■ **ACTION ITEM**
Please output all of the entries exactly and omit any images they hold.

■ **DATA SECTION**
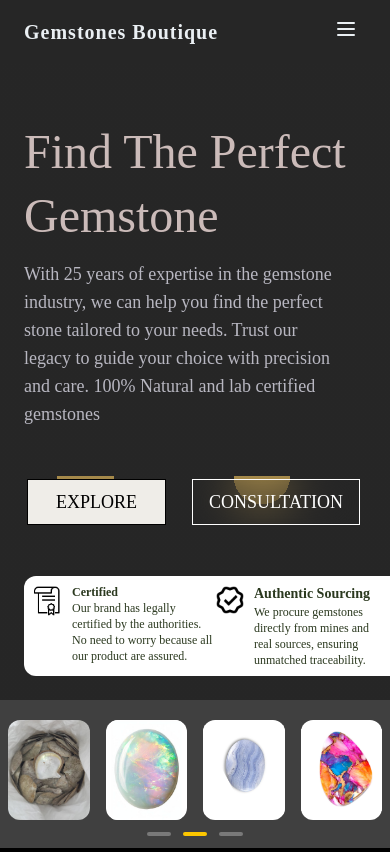
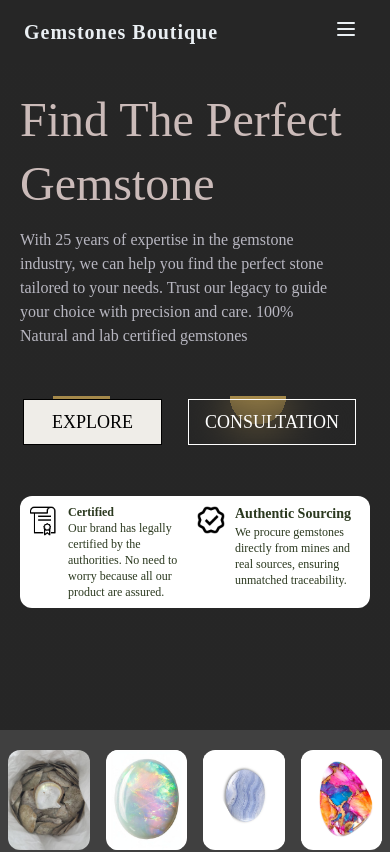
Before and after one commit to JatinMehta007/Freelance-project, a React (Vite) app: page / in a window 390 px wide. Shown: the top 852 px of the page. Built offline with nearby package versions, Linux system fonts and the light colour scheme; grey boxes are pictures that could not be loaded; a web font is replaced by a local one.

Commit message:
make responsiveness

```diff
--- a/src/pages/LandingPage.jsx
+++ b/src/pages/LandingPage.jsx
@@ -6,17 +6,17 @@ export const Landing = () => {
   const navigate = useNavigate();
   return (
     <>
-      <div id="Home"  style={{ fontFamily: '"Times New Roman", Times, serif' }}   className="lg:h-screen h-[700px] w-screen overflow-hidden    bg-gradient-to-r  from-neutral-800 via-neutral-800 to-neutral-800">
+      <div id="Home"  style={{ fontFamily: '"Times New Roman", Times, serif' }}   className="lg:h-screen h-[730px] w-screen overflow-hidden flex-col  items-center  bg-gradient-to-r  from-neutral-800 via-neutral-800 to-neutral-800">
         {/* Overlayed Text */}
         <div className="lg:grid lg:grid-cols-[40%_60%] ">
           <div className="">
-            <div className=" relative  w-[100%]  left-6 lg:left-24  z-30 top-32 text-5xl md:text-7xl">
-              <p  className=" font-normal  text-[#CBBBB9]  ">
+            <div className=" relative  w-[100%]  left-5 lg:left-24  z-30 top-24 md:top-32 text-5xl md:text-7xl">
+              <p  className=" font-normal  text-[#CBBBB9] pr-2 md:pr-0  ">
                 Find The Perfect{" "}
               </p>
               {/* <ColourfulText text="Gemstone Boutique" /> */}
               <p className="  mt-4 font-normal text-[#CBBBB9]">Gemstone </p>
-              <p className="text-lg  w-[83%] mt-5 font-normal text-[#B8B7C1] ">
+              <p className="text-base md:text-lg   w-[83%] mt-5 font-normal text-[#B8B7C1] ">
                 With 25 years of expertise in the gemstone industry, we can help
                 you find the perfect stone tailored to your needs. Trust our
                 legacy to guide your choice with precision and care. 100%
@@ -39,21 +39,27 @@ export const Landing = () => {
               <div>
 
               </div>
-              <div className="w-[380px] lg:w-[750px] absolute py-2 px-2 lg:px-8 lg:py-6 grid-cols-2  grid mt-12 bg-white rounded-xl">
-                <div className="flex justify-center ">
-                <img src="./diploma.png" alt="" className="lg:w-14 lg:h-14 w-8 h-8  "/>
-                <div className="text-xs  w-[78%] lg:w-[70%] text-[#2B391F] ml-2 lg:ml-3">
-                <p className=" lg:text-sm font-bold">Certified</p>
-                <p className="font-normal lg:tracking-wider">Our brand has legally certified by the authorities. No need to worry because all our product are assured.</p>
+             <div>
+  <div className="w-[350px] lg:w-[750px] absolute py-2 px-2 lg:px-8 lg:py-6 grid-cols-2 grid mt-12 bg-white rounded-xl mx-auto md:mx-0">
+    <div className="flex justify-center">
+      <img src="./diploma.png" alt="" className="lg:w-14 lg:h-14 w-8 h-8" />
+      <div className="text-xs w-[78%] lg:w-[70%] text-[#2B391F] ml-2 lg:ml-3">
+        <p className="lg:text-sm font-bold">Certified</p>
+        <p className="font-normal lg:tracking-wider">
+          Our brand has legally certified by the authorities. No need to worry
+          because all our product are assured.
+        </p>
       </div>
     </div>
-                <div className="flex ">
-                <img src="./account.png" alt="" className="lg:w-12 lg:h-12 w-8 h-8 "/>
+    <div className="flex">
+      <img src="./account.png" alt="" className="lg:w-12 lg:h-12 w-8 h-8" />
       <div className="text-xs w-[70%] text-[#2B391F] ml-2 lg:ml-3">
         <p className="text-sm font-bold">Authentic Sourcing</p>
-                <p className="font-normal lg:tracking-wider">We procure gemstones directly from
-                    mines and real sources, ensuring
-                    unmatched traceability.</p>
+        <p className="font-normal lg:tracking-wider">
+          We procure gemstones directly from mines and real sources, ensuring
+          unmatched traceability.
+        </p>
+      </div>
     </div>
   </div>
 </div>
```
Lines whose indentation alone changed are shown as unchanged.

■ **RESULT**
Before and after one commit to JatinMehta007/Freelance-project, a React (Vite) app: page / in a window 390 px wide. Shown: the top 852 px of the page. Built offline with nearby package versions, Linux system fonts and the light colour scheme; grey boxes are pictures that could not be loaded; a web font is replaced by a local one.

Commit message:
make responsiveness

```diff
--- a/src/pages/LandingPage.jsx
+++ b/src/pages/LandingPage.jsx
@@ -6,17 +6,17 @@ export const Landing = () => {
   const navigate = useNavigate();
   return (
     <>
-      <div id="Home"  style={{ fontFamily: '"Times New Roman", Times, serif' }}   className="lg:h-screen h-[700px] w-screen overflow-hidden    bg-gradient-to-r  from-neutral-800 via-neutral-800 to-neutral-800">
+      <div id="Home"  style={{ fontFamily: '"Times New Roman", Times, serif' }}   className="lg:h-screen h-[730px] w-screen overflow-hidden flex-col  items-center  bg-gradient-to-r  from-neutral-800 via-neutral-800 to-neutral-800">
         {/* Overlayed Text */}
         <div className="lg:grid lg:grid-cols-[40%_60%] ">
           <div className="">
-            <div className=" relative  w-[100%]  left-6 lg:left-24  z-30 top-32 text-5xl md:text-7xl">
-              <p  className=" font-normal  text-[#CBBBB9]  ">
+            <div className=" relative  w-[100%]  left-5 lg:left-24  z-30 top-24 md:top-32 text-5xl md:text-7xl">
+              <p  className=" font-normal  text-[#CBBBB9] pr-2 md:pr-0  ">
                 Find The Perfect{" "}
               </p>
               {/* <ColourfulText text="Gemstone Boutique" /> */}
               <p className="  mt-4 font-normal text-[#CBBBB9]">Gemstone </p>
-              <p className="text-lg  w-[83%] mt-5 font-normal text-[#B8B7C1] ">
+              <p className="text-base md:text-lg   w-[83%] mt-5 font-normal text-[#B8B7C1] ">
                 With 25 years of expertise in the gemstone industry, we can help
                 you find the perfect stone tailored to your needs. Trust our
                 legacy to guide your choice with precision and care. 100%
@@ -39,21 +39,27 @@ export const Landing = () => {
               <div>
 
               </div>
-              <div className="w-[380px] lg:w-[750px] absolute py-2 px-2 lg:px-8 lg:py-6 grid-cols-2  grid mt-12 bg-white rounded-xl">
-                <div className="flex justify-center ">
-                <img src="./diploma.png" alt="" className="lg:w-14 lg:h-14 w-8 h-8  "/>
-                <div className="text-xs  w-[78%] lg:w-[70%] text-[#2B391F] ml-2 lg:ml-3">
-                <p className=" lg:text-sm font-bold">Certified</p>
-                <p className="font-normal lg:tracking-wider">Our brand has legally certified by the authorities. No need to worry because all our product are assured.</p>
+             <div>
+  <div className="w-[350px] lg:w-[750px] absolute py-2 px-2 lg:px-8 lg:py-6 grid-cols-2 grid mt-12 bg-white rounded-xl mx-auto md:mx-0">
+    <div className="flex justify-center">
+      <img src="./diploma.png" alt="" className="lg:w-14 lg:h-14 w-8 h-8" />
+      <div className="text-xs w-[78%] lg:w-[70%] text-[#2B391F] ml-2 lg:ml-3">
+        <p className="lg:text-sm font-bold">Certified</p>
+        <p className="font-normal lg:tracking-wider">
+          Our brand has legally certified by the authorities. No need to worry
+          because all our product are assured.
+        </p>
       </div>
     </div>
-                <div className="flex ">
-                <img src="./account.png" alt="" className="lg:w-12 lg:h-12 w-8 h-8 "/>
+    <div className="flex">
+      <img src="./account.png" alt="" className="lg:w-12 lg:h-12 w-8 h-8" />
       <div className="text-xs w-[70%] text-[#2B391F] ml-2 lg:ml-3">
         <p className="text-sm font-bold">Authentic Sourcing</p>
-                <p className="font-normal lg:tracking-wider">We procure gemstones directly from
-                    mines and real sources, ensuring
-                    unmatched traceability.</p>
+        <p className="font-normal lg:tracking-wider">
+          We procure gemstones directly from mines and real sources, ensuring
+          unmatched traceability.
+        </p>
+      </div>
     </div>
   </div>
 </div>
```
Lines whose indentation alone changed are shown as unchanged.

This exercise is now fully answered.